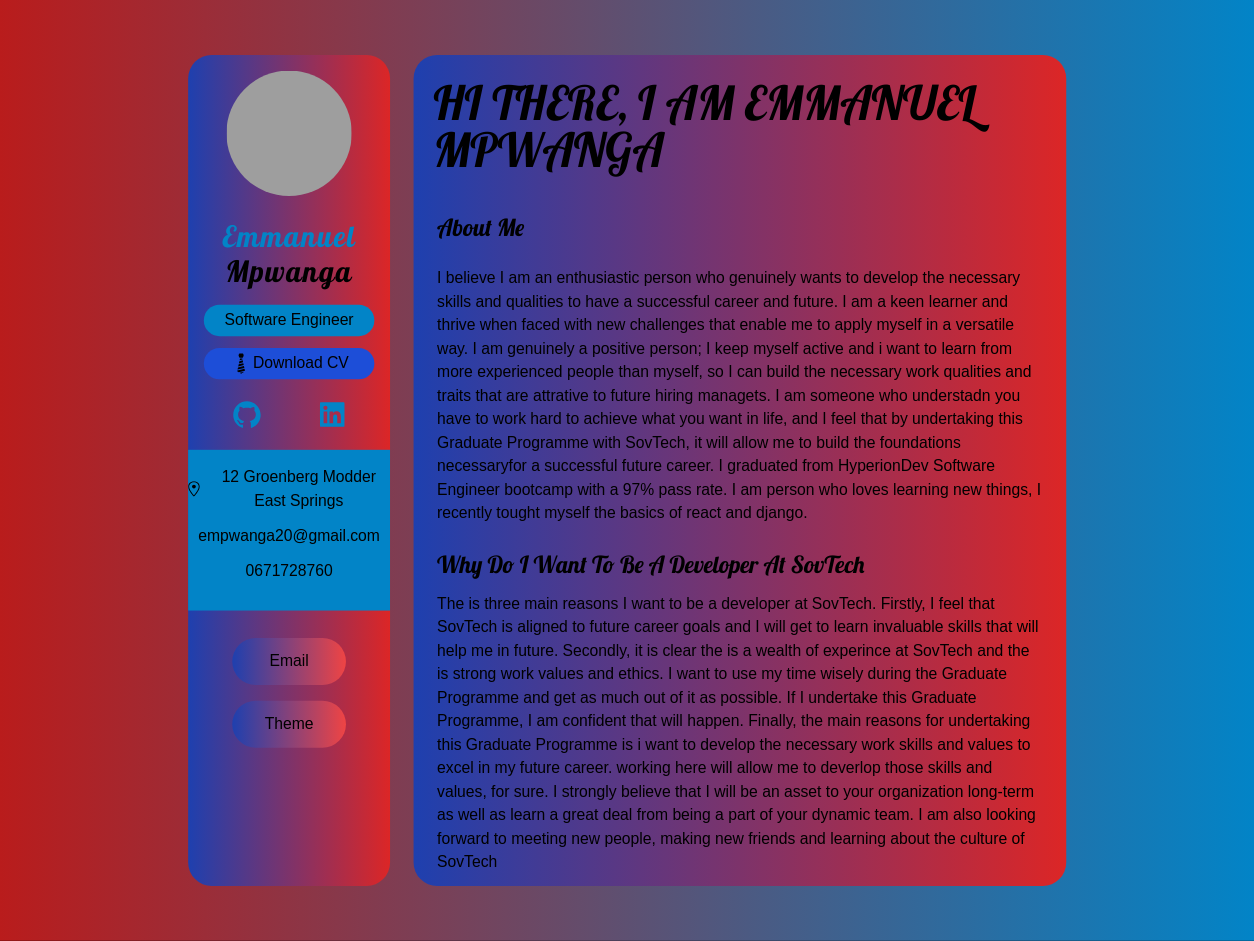
Repository: mannympwanga/portfolio
Page: /
These files come from the project's save history. The page is drawn as it stood at one moment and after the next save; the edit follows.
The browser window is 1280 px wide. The pictures show the whole page, at 98% of full size.
Pictures or frames that could not be fetched are drawn as grey boxes. The project was rebuilt for these pictures with package versions that can differ from the ones it lists, and the page was loaded fresh each time. The framework's server and built-in components were replaced by stand-ins that run in the browser. Also part of the build but not shown: next.config.js.

Above is the page before, as saved 2021-11-24 23:25:38.

### pages/_app.tsx
import '../styles/globals.css'
import Sidebar from '../components/Sidebar'
import Navbar from '../components/Navbar'
import {ThemeProvider} from 'next-themes'

function MyApp({ Component, pageProps }) {
  return (
    <ThemeProvider attribute='class'>
      <div className='grid grid-cols-12 gap-6 px-5 lg:px-48 my-14 sm:px-20 md:px-32'>
       <div className='col-span-12 p-4 text-center bg-gradient-to-r from-blue-800 to-red-600 dark:from-dark-500 dark:to-dark-100 lg:col-span-3 rounded-3xl'>
        <Sidebar/>
       </div>
       <div className='flex flex-col col-span-12 bg-gradient-to-r from-blue-800 to-red-600 dark:from-dark-500 dark:to-dark-100 lg:col-span-9 rounded-3xl'>
        <Navbar/>
        <Component {...pageProps} />
       </div>
      </div>
    </ThemeProvider>

  )





}

export default MyApp

### pages/_document.tsx
import Document, { Html, Head, Main, NextScript } from 'next/document'

class MyDocument extends Document {
  render() {
    return (
      <Html lang='en'>
        <Head>
            <link rel="preconnect" href="https://fonts.googleapis.com"/>
            <link rel="preconnect" href="https://fonts.gstatic.com crossorigin"/>
            <link href="https://fonts.googleapis.com/css2?family=Lobster&display=swap" rel="stylesheet"/>
        </Head>
        <body className='bg-gradient-to-r from-red-700 to-blue dark:from-dark-500 dark:to-dark-100 dark:text-yellow-50'>
          <Main />
          <NextScript />
        </body>
      </Html>
    )
  }
}

export default MyDocument

### pages/index.tsx
export const index = () => {
  return (
    <div className='flex flex-col px-6 pt-1'>
      <h1 className='my-3 text-2xl font-Lobster'>About Me</h1>
      <p className='my-3 font-medium'>
        I believe I am an enthusiastic person who genuinely wants to develop
        the necessary skills and qualities to have a successful career and future.
        I am a keen learner and thrive when faced with new challenges that enable me
        to apply myself in a versatile way.
        I am genuinely a positive person; I keep myself active and i want to learn from
        more experienced people than myself, so I can build the necessary work qualities
        and traits that are attrative to future hiring managets.
        I am someone who understadn you have to work hard to achieve what you want in life,
        and I feel that by undertaking this Graduate Programme with SovTech, it will allow me
        to build the foundations necessaryfor a successful future career. I graduated from HyperionDev
        Software Engineer bootcamp with a 97% pass rate. I am person who loves learning new things, I recently
        tought myself the basics of react and django.
      </p>

      <div>
        <h1 className='my-3 text-2xl font-Lobster'>Why Do I Want To Be A Developer At SovTech</h1>
        <p className='my-3 font-medium'>
          The is three main reasons I want to be a developer at SovTech. Firstly, I feel that SovTech
          is aligned to future career goals and I will get to learn invaluable skills that will help me in future.
          Secondly, it is clear the is a wealth of experince at SovTech and the is strong work values and
          ethics. I want to use my time wisely during the Graduate Programme and get as much out of it as possible.
          If I undertake this Graduate Programme, I am confident that will happen. Finally, the main reasons for undertaking
          this Graduate Programme is i want to develop the necessary work skills and values to excel in my future career.
          working here will allow me to deverlop those skills and values, for sure. I strongly believe that I will be an asset
          to your organization long-term as well as learn a great deal from being a part of your dynamic team.
          I am also looking forward to meeting new people, making new friends and learning about the culture of SovTech
        </p>
      </div>
    </div>


  )
}

export default index

### styles/globals.css

@tailwind base;
@tailwind components;
@tailwind utilities;

/*//TODO use tailwind */
body{
  background-color: black;
  font-family: sans-serif;
}

### components/Sidebar.tsx
import Image from 'next/image'
import {AiFillGithub,AiFillLinkedin} from 'react-icons/ai'
import {GoLocation} from 'react-icons/go'
import {GiTie} from 'react-icons/gi'
import { useTheme } from 'next-themes'

const Sidebar = () => {
    const{theme, setTheme} = useTheme();

    const changeThem = ()=>{
        setTheme(theme==='light'?'dark':'light');
    }

    return (
        <div>
            <Image src="https://avatars.githubusercontent.com/u/84036779?v=4" alt="user avater" className=" mx-auto border rounded-full "
            height="128px"
            width="128px"
            layout="intrinsic"
            quality="100">

            </Image>
            <h1 className='my-4 text-3xl font-medium tracking-wider font-Lobster'>
                <span className='text-blue'>Emmanuel </span>
                Mpwanga
            </h1>
            <p className='px-2 py-1 my-3 bg-blue dark:bg-dark-200 rounded-full'>Software Engineer</p>
            <a className='flex items-center justify-center px-2 py-1 my-3 bg-blue-700 dark:bg-dark-200 rounded-full'
                href='/pdf,img/Emmanuel Mpwanga CV.pdf'
                download='Emmanuel Mpwanga CV.pdf'>
                <GiTie className='w-6 h-6'/>Download CV
             </a>

            {/* icons*/}
            <div className='flex justify-around mx-auto w-9/12 my-5 text-blue md:w-full' >
                <a href="https://github.com/mannympwanga">
                    <AiFillGithub className='w-8 h-8' cursor-pointer/>
                </a>
                <a href="https://www.linkedin.com/in/emmanuel-mpwanga-4387271bb">
                    <AiFillLinkedin className='w-8 h-8' cursor-pointer/>
                </a>
            </div>

            {/*adress*/}
            <div
               className='my-5 py-4 bg-blue dark:bg-dark-200'
               style={{ marginLeft: '-1rem', marginRight: '-1rem'}}>
                <div className='flex items-center justify-center space-x-2'>
                    <GoLocation/>
                    <span>12 Groenberg Modder East Springs</span>
                </div>
                <p className='my-3'>empwanga20@gmail.com</p>
                <p className='my-3'>0671728760</p>
            </div>

            {/*Email Button*/}
            <button className='my-2 bg-gradient-to-r from-blue-800 to-red-500 w-8/12 rounded-full py-3 pt-3 text-black'
            onClick={()=>window.open('mailto:empwanga20@gmail.com')}>Email</button>
            <button className='my-2  bg-gradient-to-r from-blue-800 to-red-500 w-8/12 rounded-full py-3 pt-3 text-black'
            onClick={changeThem}>Theme</button>
        </div>
    )
}

export default Sidebar

### components/Navbar.tsx
import { useState, useEffect, FunctionComponent } from 'react'
import { useRouter } from 'next/router'
import Link from 'next/link'



const Navbar = () => {

   return (
      <div className='flex items-center justify-between px-5 py-3 my-3 text-5xl font-Lobster'>

         <div className='text-5xl font-Lobster md:text-1xl'>
            HI THERE, I AM EMMANUEL MPWANGA
         </div>
      </div>
   )
}

export default Navbar

### tailwind.config.js
module.exports = {
  purge: ["./pages/**/*.tsx", "./components/**/*.tsx"],
  darkMode: "class",
  theme: {
    fontFamily: {
      Lobster: ['Lobster'],
     },
    extend: {
      colors: {
        blue: {
          DEFAULT: '#0284C7',
        },
        dark:{
          DEFAULT: '#010101',
          100:'#0a0b1e',
          200:'#16181d',
          500:'#0f1115',
          700:'#202125',

        },
      }
    },
  },
  variants: {
    extend: {},
  },
  plugins: [],
};

After the next save:
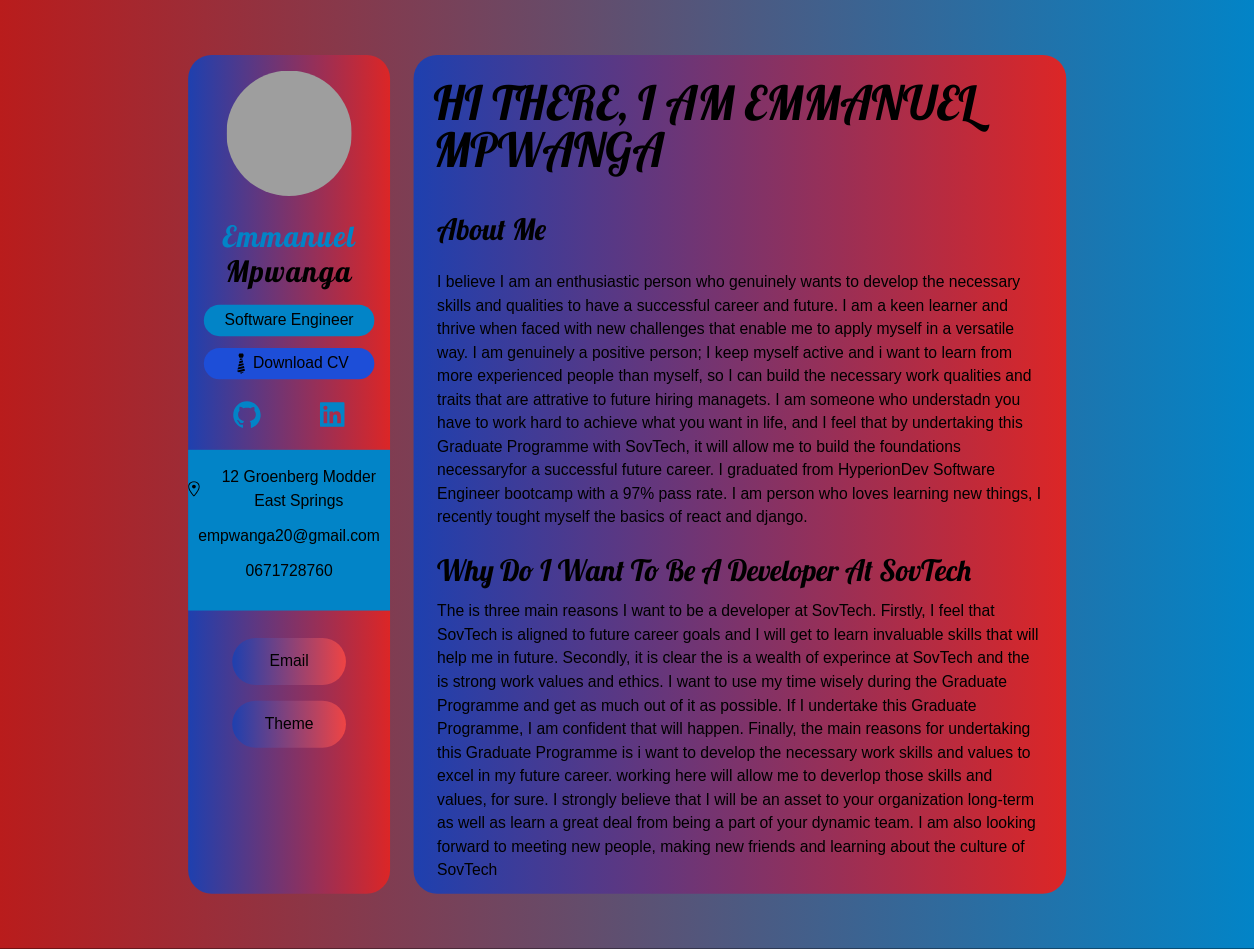
Saved 22 s later.
--- a/pages/index.tsx
+++ b/pages/index.tsx
@@ -1,7 +1,7 @@
 export const index = () => {
   return (
     <div className='flex flex-col px-6 pt-1'>
-      <h1 className='my-3 text-2xl font-Lobster'>About Me</h1>
+      <h1 className='my-3 text-3xl font-Lobster'>About Me</h1>
       <p className='my-3 font-medium'>
         I believe I am an enthusiastic person who genuinely wants to develop
         the necessary skills and qualities to have a successful career and future.
@@ -18,7 +18,7 @@
       </p>
 
       <div>
-        <h1 className='my-3 text-2xl font-Lobster'>Why Do I Want To Be A Developer At SovTech</h1>
+        <h1 className='my-3 text-3xl font-Lobster'>Why Do I Want To Be A Developer At SovTech</h1>
         <p className='my-3 font-medium'>
           The is three main reasons I want to be a developer at SovTech. Firstly, I feel that SovTech
           is aligned to future career goals and I will get to learn invaluable skills that will help me in future.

▶ Exercise description: Write out only the lines that run from the line containing "className='my-5 py-4 bg-blue" through the line containing "<GoLocation/>", both included, exactly as they appear above.

▶ Response:
               className='my-5 py-4 bg-blue dark:bg-dark-200'
               style={{ marginLeft: '-1rem', marginRight: '-1rem'}}>
                <div className='flex items-center justify-center space-x-2'>
                    <GoLocation/>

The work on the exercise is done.